Friday, December 9, 2005
An article in the San Diego Union-Tribune (here) discusses how former Rep. Randy "Duke" Cunningham's life will change when he is sentenced on Feb. 27 after pleading guilty to accepting bribes from two defense contractors. Cunningham may receive a substantial term of imprisonment because he admitted to accepting approximately $2.4 million in bribes, although his sentence could be reduced based on his cooperation with prosecutors in their investigation. As is the norm in these types of stories, the change from powerful Congressman (or executive) to federal prisoner can be stark, and the "Club Fed" moniker does not change the fact that these people are in a prison in which their life is regulated in ways they were not used to in their prior position. An earlier post (here) discussed the top five "nicest" federal prisons, none of which are in California.
The Union-Tribune story notes, with more than a little irony, that Cunningham was a co-sponsor of the "No Frills Prison Act" in 1995 that would have banned certain "amenities" from federal prisons, including TVs in cells and R-rated movies.
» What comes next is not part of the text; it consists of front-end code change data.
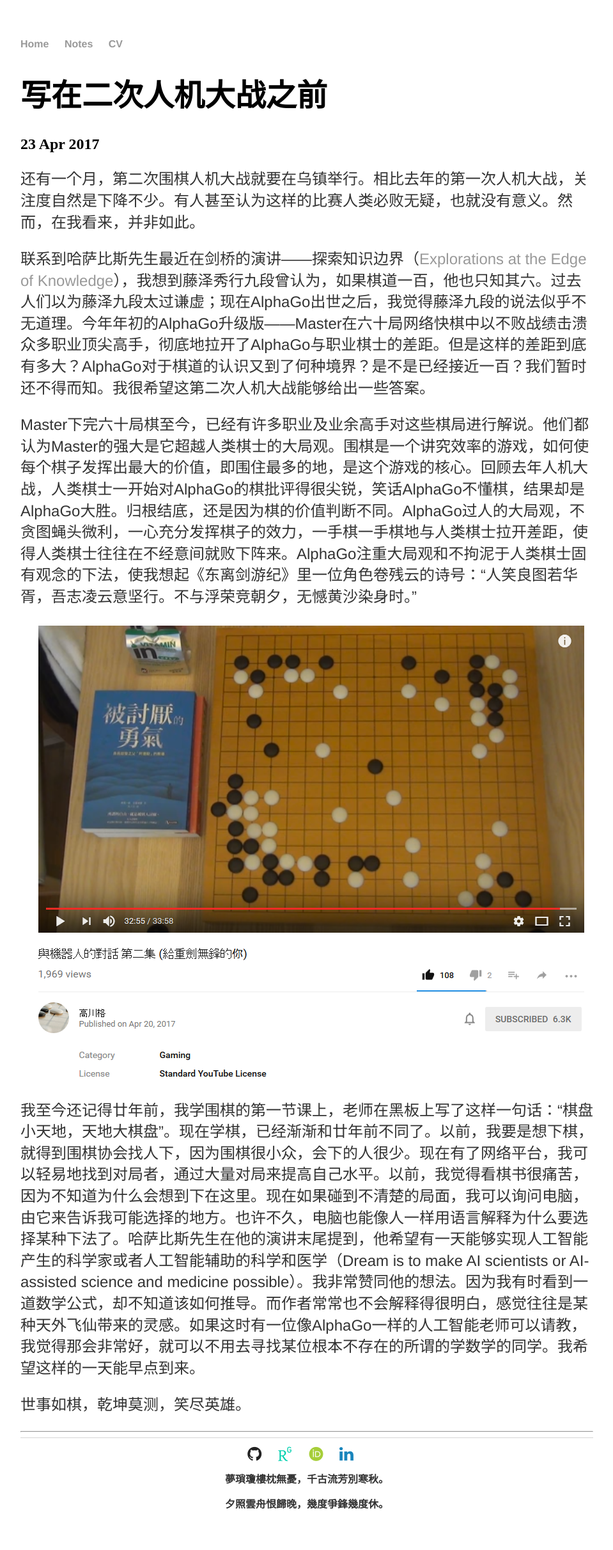
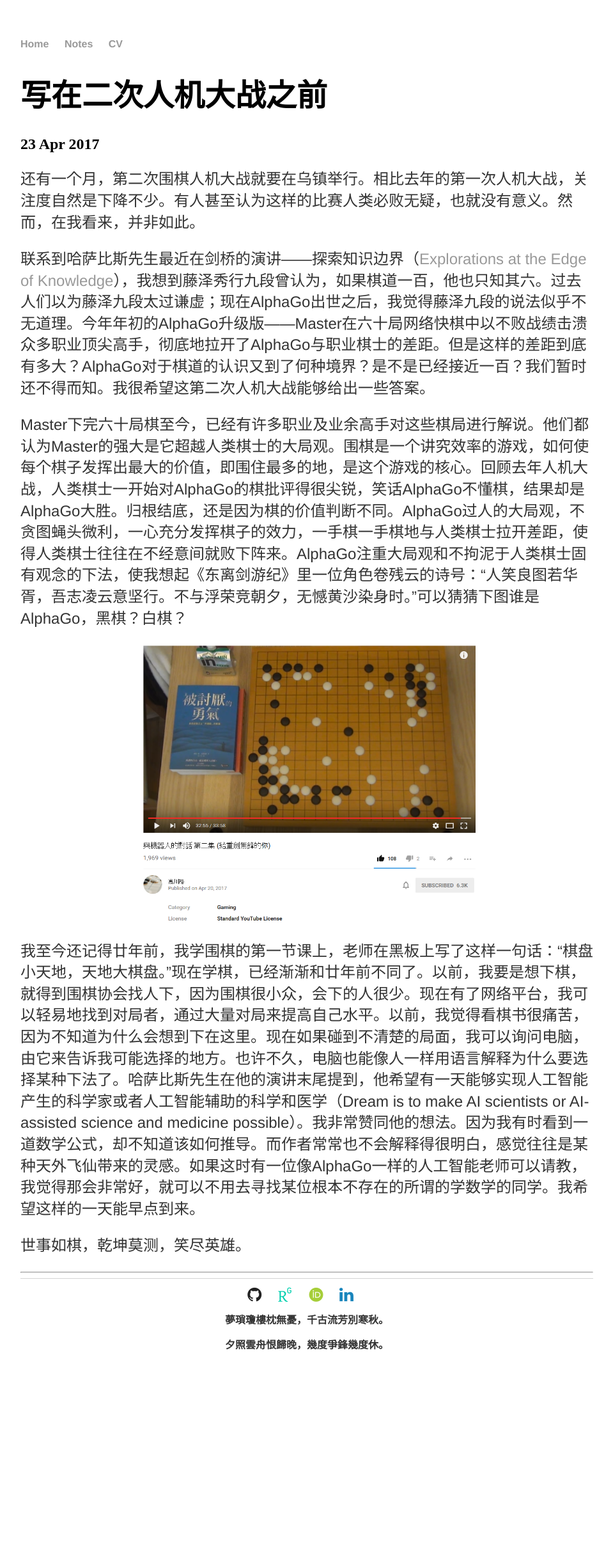
Before and after one commit to xin-huang/xin-huang.github.io, a Jekyll site: the page built from _posts/2017-04-23-写在二次人机大战之前.md, in a window 1280 px wide. Shown: the whole page at 64% size, without its empty margins (160-1119 px from the left). Built offline with Jekyll 4.4.1, drawn with Linux system fonts in a browser that asks for light colours; some web fonts are replaced; comment, search, counter and statistics services are not loaded; after the commit the page ends 2174 px from its top, so only the background shows below that.

Commit message:
Update 2017-04-23-写在二次人机大战之前.md.

```diff
--- a/_posts/2017-04-23-写在二次人机大战之前.md
+++ b/_posts/2017-04-23-写在二次人机大战之前.md
@@ -9,10 +9,10 @@
 
 联系到哈萨比斯先生最近在剑桥的演讲——探索知识边界（[Explorations at the Edge of Knowledge](https://www.youtube.com/watch?v=ZyUFy29z3Cw)），我想到藤泽秀行九段曾认为，如果棋道一百，他也只知其六。过去人们以为藤泽九段太过谦虚；现在AlphaGo出世之后，我觉得藤泽九段的说法似乎不无道理。今年年初的AlphaGo升级版——Master在六十局网络快棋中以不败战绩击溃众多职业顶尖高手，彻底地拉开了AlphaGo与职业棋士的差距。但是这样的差距到底有多大？AlphaGo对于棋道的认识又到了何种境界？是不是已经接近一百？我们暂时还不得而知。我很希望这第二次人机大战能够给出一些答案。
 
-Master下完六十局棋至今，已经有许多职业及业余高手对这些棋局进行解说。他们都认为Master的强大是它超越人类棋士的大局观。围棋是一个讲究效率的游戏，如何使每个棋子发挥出最大的价值，即围住最多的地，是这个游戏的核心。回顾去年人机大战，人类棋士一开始对AlphaGo的棋批评得很尖锐，笑话AlphaGo不懂棋，结果却是AlphaGo大胜。归根结底，还是因为棋的价值判断不同。AlphaGo过人的大局观，不贪图蝇头微利，一心充分发挥棋子的效力，一手棋一手棋地与人类棋士拉开差距，使得人类棋士往往在不经意间就败下阵来。AlphaGo注重大局观和不拘泥于人类棋士固有观念的下法，使我想起《东离剑游纪》里一位角色卷残云的诗号：“人笑良图若华胥，吾志凌云意坚行。不与浮荣竞朝夕，无憾黄沙染身时。”
+Master下完六十局棋至今，已经有许多职业及业余高手对这些棋局进行解说。他们都认为Master的强大是它超越人类棋士的大局观。围棋是一个讲究效率的游戏，如何使每个棋子发挥出最大的价值，即围住最多的地，是这个游戏的核心。回顾去年人机大战，人类棋士一开始对AlphaGo的棋批评得很尖锐，笑话AlphaGo不懂棋，结果却是AlphaGo大胜。归根结底，还是因为棋的价值判断不同。AlphaGo过人的大局观，不贪图蝇头微利，一心充分发挥棋子的效力，一手棋一手棋地与人类棋士拉开差距，使得人类棋士往往在不经意间就败下阵来。AlphaGo注重大局观和不拘泥于人类棋士固有观念的下法，使我想起《东离剑游纪》里一位角色卷残云的诗号：“人笑良图若华胥，吾志凌云意坚行。不与浮荣竞朝夕，无憾黄沙染身时。”可以猜猜下图谁是AlphaGo，黑棋？白棋？
 
 ![img](/images/20170423135449.png){: .center-image }
 
-我至今还记得廿年前，我学围棋的第一节课上，老师在黑板上写了这样一句话：“棋盘小天地，天地大棋盘”。现在学棋，已经渐渐和廿年前不同了。以前，我要是想下棋，就得到围棋协会找人下，因为围棋很小众，会下的人很少。现在有了网络平台，我可以轻易地找到对局者，通过大量对局来提高自己水平。以前，我觉得看棋书很痛苦，因为不知道为什么会想到下在这里。现在如果碰到不清楚的局面，我可以询问电脑，由它来告诉我可能选择的地方。也许不久，电脑也能像人一样用语言解释为什么要选择某种下法了。哈萨比斯先生在他的演讲末尾提到，他希望有一天能够实现人工智能产生的科学家或者人工智能辅助的科学和医学（Dream is to make AI scientists or AI-assisted science and medicine possible）。我非常赞同他的想法。因为我有时看到一道数学公式，却不知道该如何推导。而作者常常也不会解释得很明白，感觉往往是某种天外飞仙带来的灵感。如果这时有一位像AlphaGo一样的人工智能老师可以请教，我觉得那会非常好，就可以不用去寻找某位根本不存在的所谓的学数学的同学。我希望这样的一天能早点到来。
+我至今还记得廿年前，我学围棋的第一节课上，老师在黑板上写了这样一句话：“棋盘小天地，天地大棋盘。”现在学棋，已经渐渐和廿年前不同了。以前，我要是想下棋，就得到围棋协会找人下，因为围棋很小众，会下的人很少。现在有了网络平台，我可以轻易地找到对局者，通过大量对局来提高自己水平。以前，我觉得看棋书很痛苦，因为不知道为什么会想到下在这里。现在如果碰到不清楚的局面，我可以询问电脑，由它来告诉我可能选择的地方。也许不久，电脑也能像人一样用语言解释为什么要选择某种下法了。哈萨比斯先生在他的演讲末尾提到，他希望有一天能够实现人工智能产生的科学家或者人工智能辅助的科学和医学（Dream is to make AI scientists or AI-assisted science and medicine possible）。我非常赞同他的想法。因为我有时看到一道数学公式，却不知道该如何推导。而作者常常也不会解释得很明白，感觉往往是某种天外飞仙带来的灵感。如果这时有一位像AlphaGo一样的人工智能老师可以请教，我觉得那会非常好，就可以不用去寻找某位根本不存在的所谓的学数学的同学。我希望这样的一天能早点到来。
 
 世事如棋，乾坤莫测，笑尽英雄。
--- a/css/main.css
+++ b/css/main.css
@@ -56,6 +56,7 @@
 {
     margin: 0 auto;
     display: block;
+    width: 60%;
 }
 
 .poem
```
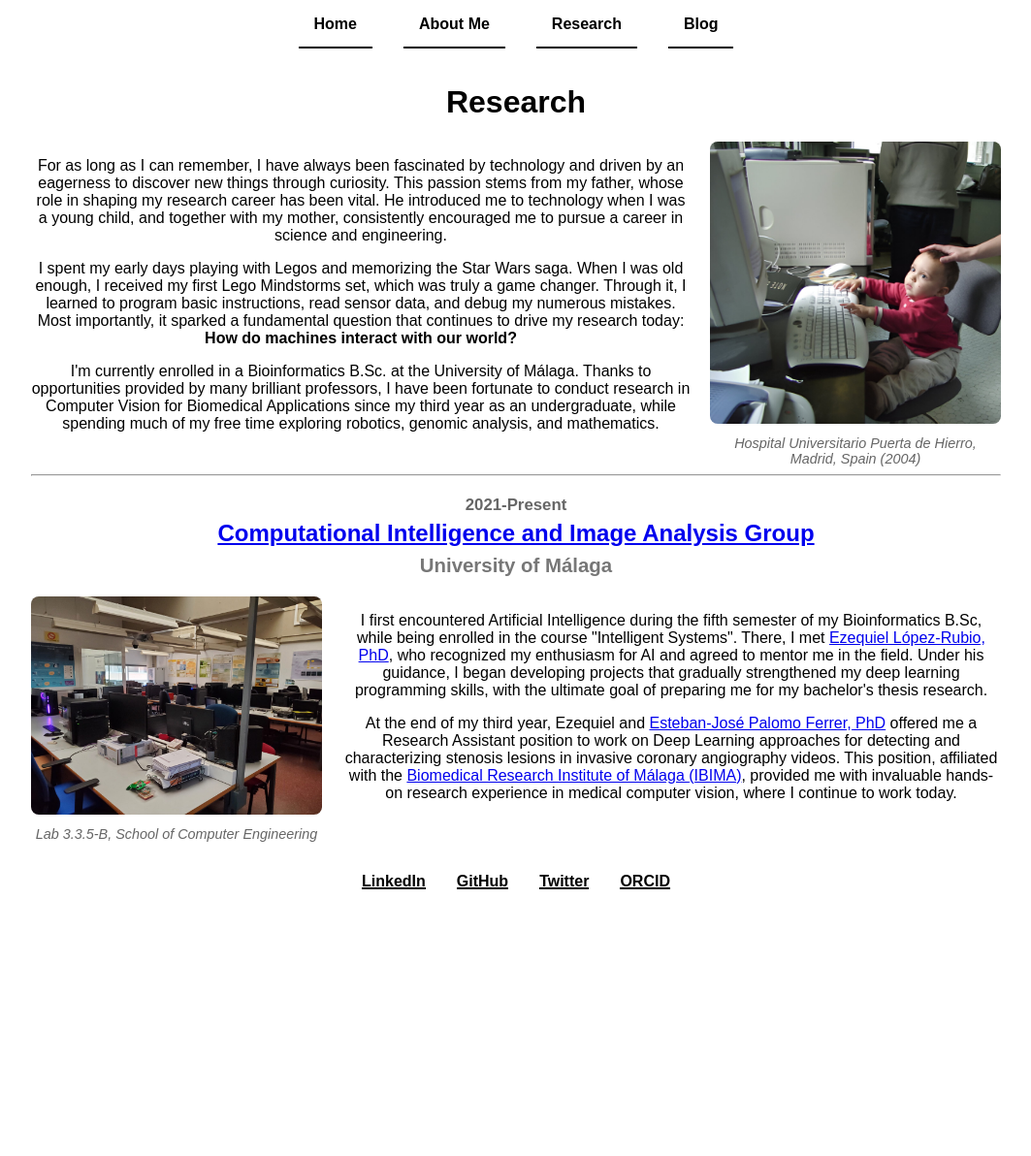
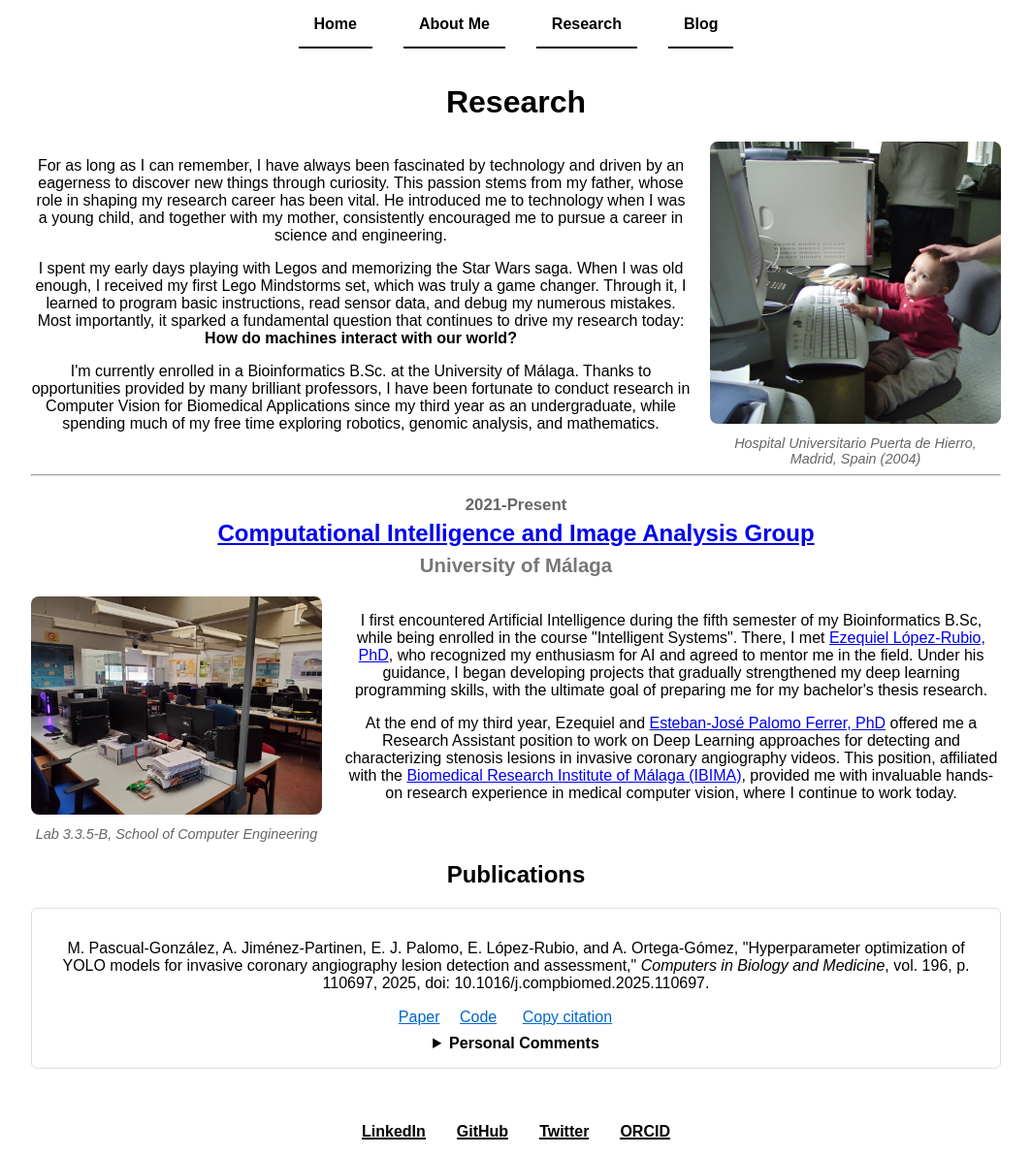
Before and after one commit to MarioPasc/MarioPasc.github.io, a Jekyll site: the page built from research/index.md, in a window 1280 px wide. Shown: the whole page at 97% size, without its empty margins (108-1171 px from the left). Built offline with Jekyll 4.4.1, drawn with Linux system fonts in a browser that asks for light colours; before the commit the page ends 934 px from its top, so only the background shows below that.

Commit message:
Add publications

```diff
--- a/assets/css/style.css
+++ b/assets/css/style.css
@@ -99,22 +99,34 @@ body {
 
 .blog-entry {
   display: flex;
+<<<<<<< ours
   align-items: stretch;
   gap: 1.5rem;
   margin-bottom: 2rem;
   text-align: left;
   height: 150px; /* Fix the height to match typical image height */
+=======
+  align-items: flex-start;
+  gap: 1rem;
+  margin-bottom: 2rem;
+  text-align: left;
+>>>>>>> theirs
 }
 
 .blog-entry-image {
   width: 150px;
+<<<<<<< ours
   height: 150px;
   object-fit: cover; /* Ensures image maintains aspect ratio */
+=======
+  height: auto;
+>>>>>>> theirs
 }
 
 .blog-entry-content {
   display: flex;
   flex-direction: column;
+<<<<<<< ours
   justify-content: flex-start; /* Align content to top */
   height: 100%;
   padding: 0.5rem 0;
@@ -125,17 +137,27 @@ body {
   font-weight: bold;
   text-decoration: underline;
   font-size: 1.2rem;
+=======
+}
+
+.blog-entry-title {
+  margin: 0;
+>>>>>>> theirs
 }
 
 .blog-entry-date {
   margin: 0;
   font-style: italic;
+<<<<<<< ours
   font-size: 0.9rem;
+=======
+>>>>>>> theirs
 }
 
 .blog-entry-tag {
   align-self: flex-start;
   display: inline-block;
+<<<<<<< ours
   padding: 0.1rem 0.5rem;
   border-radius: 4px;
   font-size: 0.9rem;
@@ -146,6 +168,12 @@ body {
   display: flex;
   flex-direction: column;
   gap: 0.25rem;
+=======
+  margin-top: 0.25rem;
+  padding: 0.1rem 0.5rem;
+  border-radius: 4px;
+  font-size: 0.9rem;
+>>>>>>> theirs
 }
 
 .post {
@@ -161,3 +189,47 @@ body {
 .comment-note {
   margin-top: 1rem;
 }
+<<<<<<< ours
+=======
+
+.publications {
+  max-width: 800px;
+  margin: 0 auto;
+  text-align: left;
+}
+
+.publication {
+  border: 1px solid #ddd;
+  border-radius: 6px;
+  padding: 1rem;
+  margin-bottom: 1.5rem;
+}
+
+.pub-actions {
+  margin-top: 0.5rem;
+}
+
+.pub-link,
+.copy-ref {
+  margin-right: 1rem;
+  text-decoration: underline;
+  color: #0066cc;
+  background: none;
+  border: none;
+  cursor: pointer;
+  font: inherit;
+}
+
+.copy-ref:focus {
+  outline: 1px dashed #0066cc;
+}
+
+.pub-comments {
+  margin-top: 0.5rem;
+}
+
+.pub-comments summary {
+  cursor: pointer;
+  font-weight: bold;
+}
+>>>>>>> theirs
--- a/research/index.md
+++ b/research/index.md
@@ -53,3 +53,35 @@ permalink: /research/
 
   </div>
 </div>
+
+## Publications
+
+<div class="publications">
+  <div class="publication">
+    <p class="citation">M. Pascual-González, A. Jiménez-Partinen, E. J. Palomo, E. López-Rubio, and A. Ortega-Gómez, "Hyperparameter optimization of YOLO models for invasive coronary angiography lesion detection and assessment," <em>Computers in Biology and Medicine</em>, vol. 196, p. 110697, 2025, doi: 10.1016/j.compbiomed.2025.110697.</p>
+    <div class="pub-actions">
+      <a class="pub-link" href="https://doi.org/10.1016/j.compbiomed.2025.110697" target="_blank">Paper</a>
+      <a class="pub-link" href="https://github.com/MarioPasc/Coronary_Angiography_Detection" target="_blank">Code</a>
+      <button class="copy-ref" data-ref='M. Pascual-González, A. Jiménez-Partinen, E. J. Palomo, E. López-Rubio, and A. Ortega-Gómez, "Hyperparameter optimization of YOLO models for invasive coronary angiography lesion detection and assessment," Computers in Biology and Medicine, vol. 196, p. 110697, 2025, doi: 10.1016/j.compbiomed.2025.110697.'>Copy citation</button>
+    </div>
+    <details class="pub-comments">
+      <summary>Personal Comments</summary>
+      <p>Write your personal thoughts about the work here.</p>
+    </details>
+  </div>
+</div>
+
+<script>
+document.addEventListener('DOMContentLoaded', function() {
+  document.querySelectorAll('.copy-ref').forEach(function(btn) {
+    btn.addEventListener('click', function() {
+      var text = this.getAttribute('data-ref');
+      navigator.clipboard.writeText(text).then(() => {
+        var original = this.textContent;
+        this.textContent = 'Copied!';
+        setTimeout(() => { this.textContent = original; }, 2000);
+      });
+    });
+  });
+});
+</script>
```
Also changed, not shown: _posts/2025-07-31-welcome.md (+9 -0 lines), blog/index.html (+7 -0 lines).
The bill never made it into law, which may provide some small solace to Cunningham and his fellow prisoners, wherever he ends up. (ph)